#### Directions
There is one span to output from the data below: the lines starting at the line with "Before and after one commit to choxos/covid-transparency-old, a" and ending at the line with "Also changed, not shown: manuscript_covid_transparency.html.". Output it exactly, ends included, nothing more.

#### Material supplied
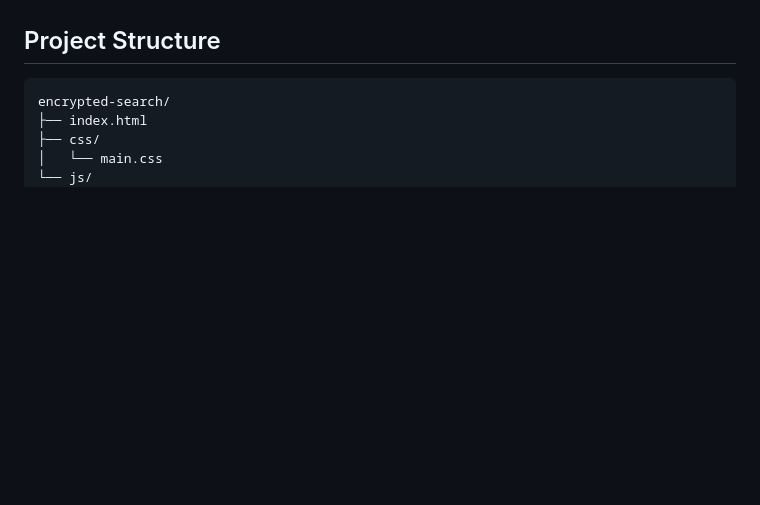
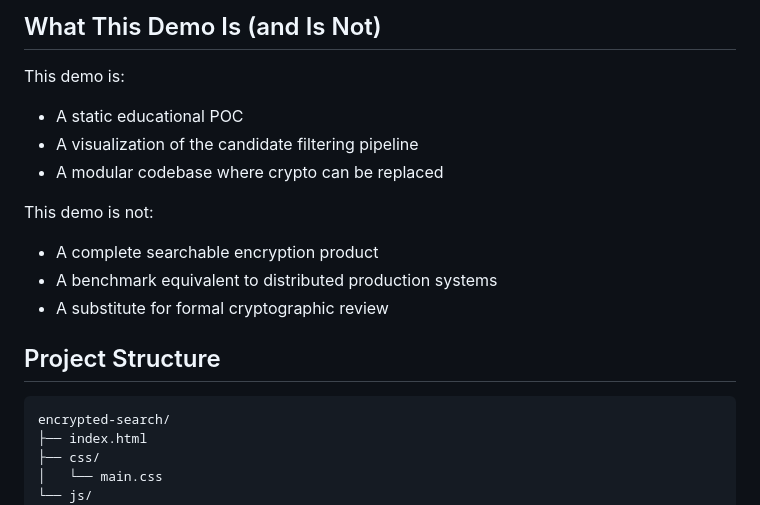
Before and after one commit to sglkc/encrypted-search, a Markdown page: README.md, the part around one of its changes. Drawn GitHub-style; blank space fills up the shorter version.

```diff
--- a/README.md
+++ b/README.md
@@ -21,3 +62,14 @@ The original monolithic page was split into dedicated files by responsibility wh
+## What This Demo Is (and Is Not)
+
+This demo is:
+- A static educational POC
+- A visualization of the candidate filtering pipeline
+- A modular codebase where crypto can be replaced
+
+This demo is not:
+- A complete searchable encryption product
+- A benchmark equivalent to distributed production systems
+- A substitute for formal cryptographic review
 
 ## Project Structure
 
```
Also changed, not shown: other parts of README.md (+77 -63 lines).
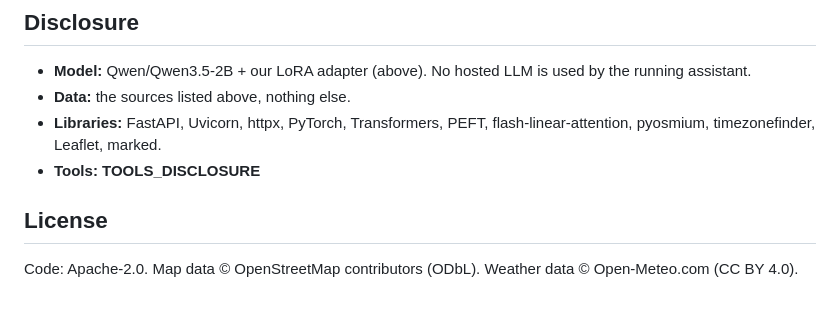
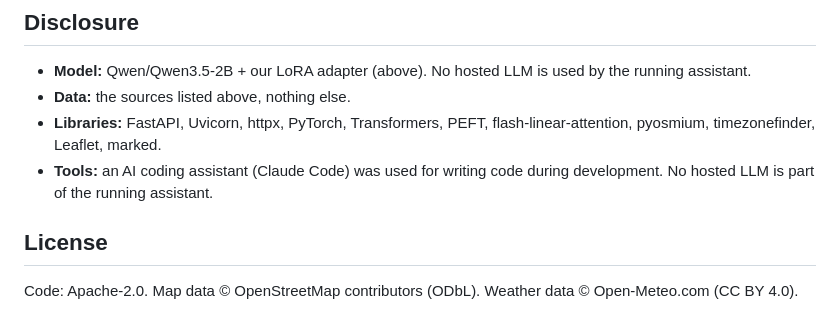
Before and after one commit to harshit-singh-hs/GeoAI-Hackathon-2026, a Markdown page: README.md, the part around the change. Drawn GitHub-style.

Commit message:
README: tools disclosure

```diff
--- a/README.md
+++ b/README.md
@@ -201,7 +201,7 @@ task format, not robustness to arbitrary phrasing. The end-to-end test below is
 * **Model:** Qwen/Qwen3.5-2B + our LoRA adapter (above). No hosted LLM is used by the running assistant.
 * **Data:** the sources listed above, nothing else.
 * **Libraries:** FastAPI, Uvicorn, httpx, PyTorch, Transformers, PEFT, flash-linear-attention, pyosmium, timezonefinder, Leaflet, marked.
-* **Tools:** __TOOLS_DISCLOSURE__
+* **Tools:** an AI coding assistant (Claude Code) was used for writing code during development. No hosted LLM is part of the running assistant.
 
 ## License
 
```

==

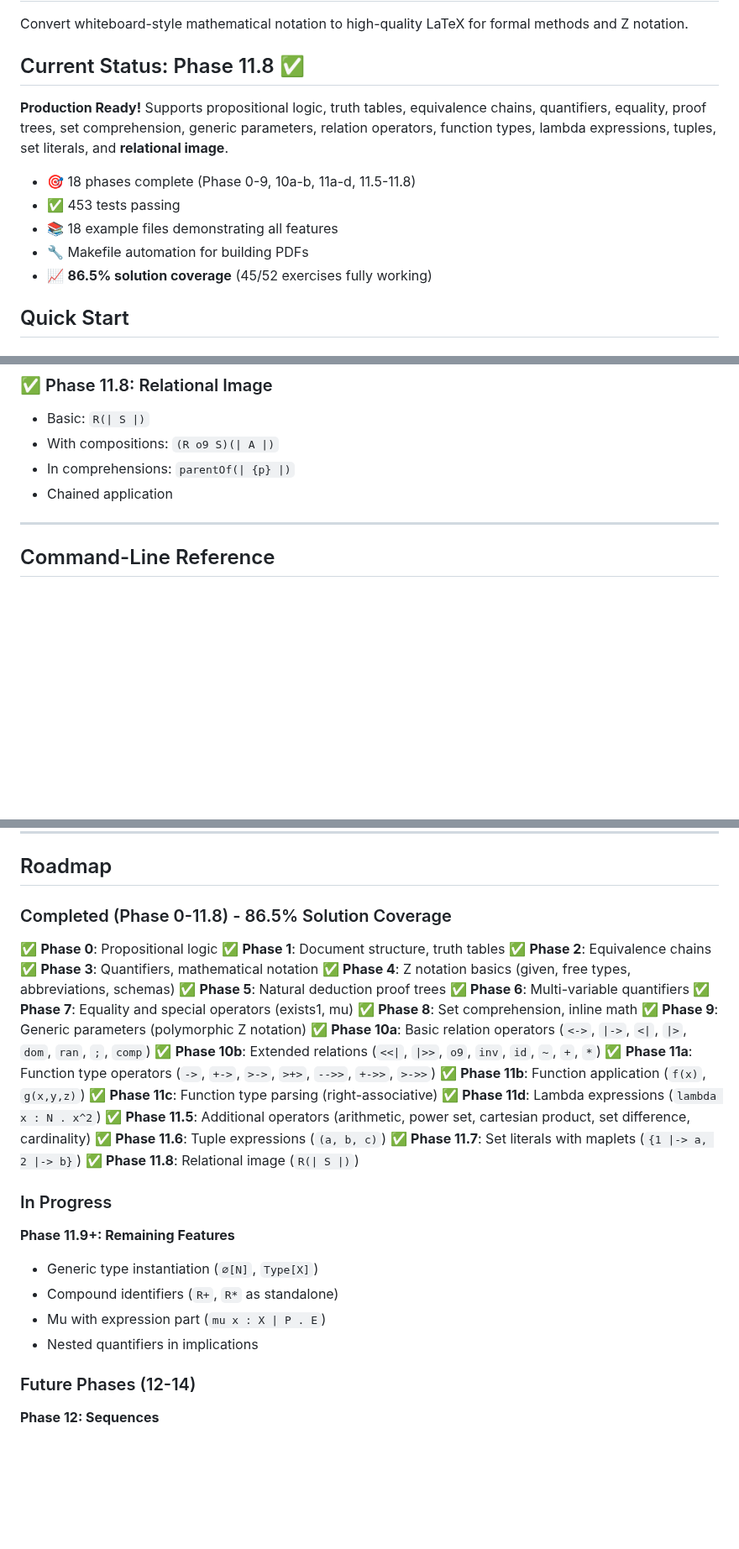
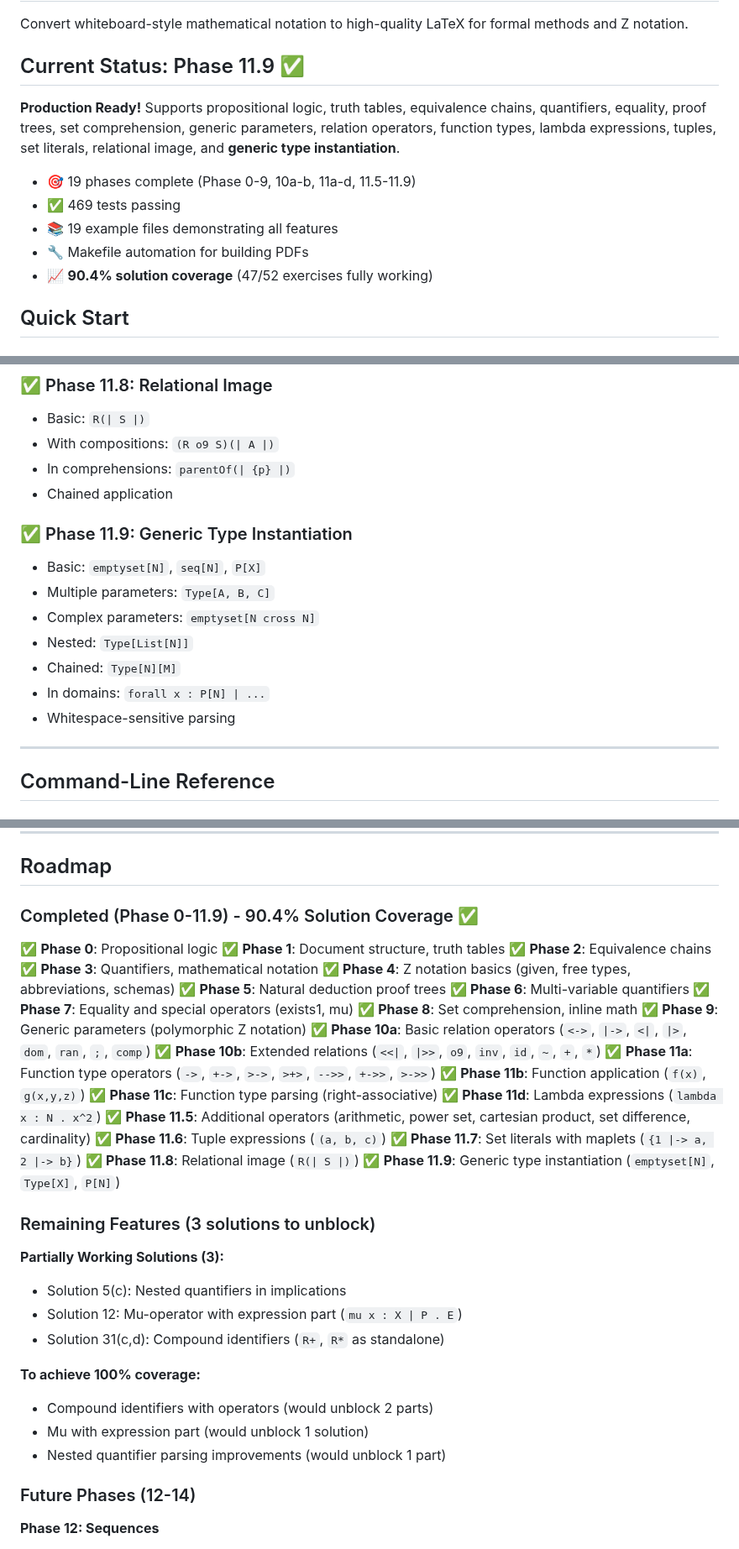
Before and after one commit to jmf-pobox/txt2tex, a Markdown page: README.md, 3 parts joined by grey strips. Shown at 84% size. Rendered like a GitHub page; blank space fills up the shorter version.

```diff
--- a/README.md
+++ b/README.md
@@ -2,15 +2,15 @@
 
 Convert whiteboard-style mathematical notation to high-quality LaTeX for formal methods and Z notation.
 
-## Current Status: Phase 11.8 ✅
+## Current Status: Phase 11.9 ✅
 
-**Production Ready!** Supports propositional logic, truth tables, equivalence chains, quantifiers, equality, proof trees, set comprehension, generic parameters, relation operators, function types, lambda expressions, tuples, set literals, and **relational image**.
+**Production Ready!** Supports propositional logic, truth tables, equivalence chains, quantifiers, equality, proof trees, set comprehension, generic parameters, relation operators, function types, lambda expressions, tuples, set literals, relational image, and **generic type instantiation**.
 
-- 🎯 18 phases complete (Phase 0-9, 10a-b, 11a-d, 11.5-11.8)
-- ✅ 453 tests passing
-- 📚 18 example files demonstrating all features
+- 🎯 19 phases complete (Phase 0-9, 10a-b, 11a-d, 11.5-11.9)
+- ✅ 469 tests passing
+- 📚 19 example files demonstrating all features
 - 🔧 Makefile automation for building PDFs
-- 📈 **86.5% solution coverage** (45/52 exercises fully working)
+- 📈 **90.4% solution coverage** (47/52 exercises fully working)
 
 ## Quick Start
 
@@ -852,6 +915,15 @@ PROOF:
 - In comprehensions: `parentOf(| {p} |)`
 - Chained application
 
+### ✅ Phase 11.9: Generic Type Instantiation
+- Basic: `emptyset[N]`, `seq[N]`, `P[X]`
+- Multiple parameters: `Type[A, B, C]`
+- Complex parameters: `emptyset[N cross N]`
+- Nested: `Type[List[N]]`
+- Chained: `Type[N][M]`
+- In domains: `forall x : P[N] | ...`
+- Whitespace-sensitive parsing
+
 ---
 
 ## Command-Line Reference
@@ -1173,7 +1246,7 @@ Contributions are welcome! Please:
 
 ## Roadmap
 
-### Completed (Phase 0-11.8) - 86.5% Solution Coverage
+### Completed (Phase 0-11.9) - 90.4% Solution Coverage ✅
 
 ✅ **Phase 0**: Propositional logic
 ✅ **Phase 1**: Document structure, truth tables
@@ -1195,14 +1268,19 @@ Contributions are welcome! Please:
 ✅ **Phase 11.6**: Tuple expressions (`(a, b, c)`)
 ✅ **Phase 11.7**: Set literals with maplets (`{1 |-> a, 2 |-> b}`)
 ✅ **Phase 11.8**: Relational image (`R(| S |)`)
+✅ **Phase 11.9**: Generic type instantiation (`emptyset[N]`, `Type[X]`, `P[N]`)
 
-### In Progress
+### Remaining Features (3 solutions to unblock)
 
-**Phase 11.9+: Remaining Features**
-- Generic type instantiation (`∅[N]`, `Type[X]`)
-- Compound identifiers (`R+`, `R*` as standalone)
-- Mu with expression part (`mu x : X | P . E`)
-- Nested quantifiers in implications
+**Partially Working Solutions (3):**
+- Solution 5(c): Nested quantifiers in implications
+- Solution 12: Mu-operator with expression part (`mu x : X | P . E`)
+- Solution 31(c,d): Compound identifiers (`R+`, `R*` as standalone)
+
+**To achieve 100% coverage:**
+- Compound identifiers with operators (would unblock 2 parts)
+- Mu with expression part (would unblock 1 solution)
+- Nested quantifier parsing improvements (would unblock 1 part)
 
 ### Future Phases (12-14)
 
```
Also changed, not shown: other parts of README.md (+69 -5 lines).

* * *

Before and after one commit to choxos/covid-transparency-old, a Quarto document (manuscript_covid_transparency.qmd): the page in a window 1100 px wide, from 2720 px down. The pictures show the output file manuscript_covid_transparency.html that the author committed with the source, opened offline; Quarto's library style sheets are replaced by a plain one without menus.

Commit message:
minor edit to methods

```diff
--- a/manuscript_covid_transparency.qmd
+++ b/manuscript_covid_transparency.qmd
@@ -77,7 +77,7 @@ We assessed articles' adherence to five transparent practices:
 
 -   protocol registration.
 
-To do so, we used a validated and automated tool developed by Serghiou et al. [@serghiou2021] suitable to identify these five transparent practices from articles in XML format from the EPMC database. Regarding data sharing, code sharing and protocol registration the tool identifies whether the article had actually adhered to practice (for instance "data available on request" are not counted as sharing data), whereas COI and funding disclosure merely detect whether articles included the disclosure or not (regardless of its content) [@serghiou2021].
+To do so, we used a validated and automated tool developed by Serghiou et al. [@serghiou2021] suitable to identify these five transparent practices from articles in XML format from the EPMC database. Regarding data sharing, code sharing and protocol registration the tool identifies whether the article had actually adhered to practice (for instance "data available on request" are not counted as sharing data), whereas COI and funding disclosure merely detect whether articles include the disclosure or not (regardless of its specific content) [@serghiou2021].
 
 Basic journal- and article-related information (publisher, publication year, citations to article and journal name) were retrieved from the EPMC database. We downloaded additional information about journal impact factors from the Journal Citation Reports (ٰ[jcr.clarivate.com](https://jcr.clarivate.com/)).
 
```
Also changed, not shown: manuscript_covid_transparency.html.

#### Your response
Before and after one commit to choxos/covid-transparency-old, a Quarto document (manuscript_covid_transparency.qmd): the page in a window 1100 px wide, from 2720 px down. The pictures show the output file manuscript_covid_transparency.html that the author committed with the source, opened offline; Quarto's library style sheets are replaced by a plain one without menus.

Commit message:
minor edit to methods

```diff
--- a/manuscript_covid_transparency.qmd
+++ b/manuscript_covid_transparency.qmd
@@ -77,7 +77,7 @@ We assessed articles' adherence to five transparent practices:
 
 -   protocol registration.
 
-To do so, we used a validated and automated tool developed by Serghiou et al. [@serghiou2021] suitable to identify these five transparent practices from articles in XML format from the EPMC database. Regarding data sharing, code sharing and protocol registration the tool identifies whether the article had actually adhered to practice (for instance "data available on request" are not counted as sharing data), whereas COI and funding disclosure merely detect whether articles included the disclosure or not (regardless of its content) [@serghiou2021].
+To do so, we used a validated and automated tool developed by Serghiou et al. [@serghiou2021] suitable to identify these five transparent practices from articles in XML format from the EPMC database. Regarding data sharing, code sharing and protocol registration the tool identifies whether the article had actually adhered to practice (for instance "data available on request" are not counted as sharing data), whereas COI and funding disclosure merely detect whether articles include the disclosure or not (regardless of its specific content) [@serghiou2021].
 
 Basic journal- and article-related information (publisher, publication year, citations to article and journal name) were retrieved from the EPMC database. We downloaded additional information about journal impact factors from the Journal Citation Reports (ٰ[jcr.clarivate.com](https://jcr.clarivate.com/)).
 
```
Also changed, not shown: manuscript_covid_transparency.html.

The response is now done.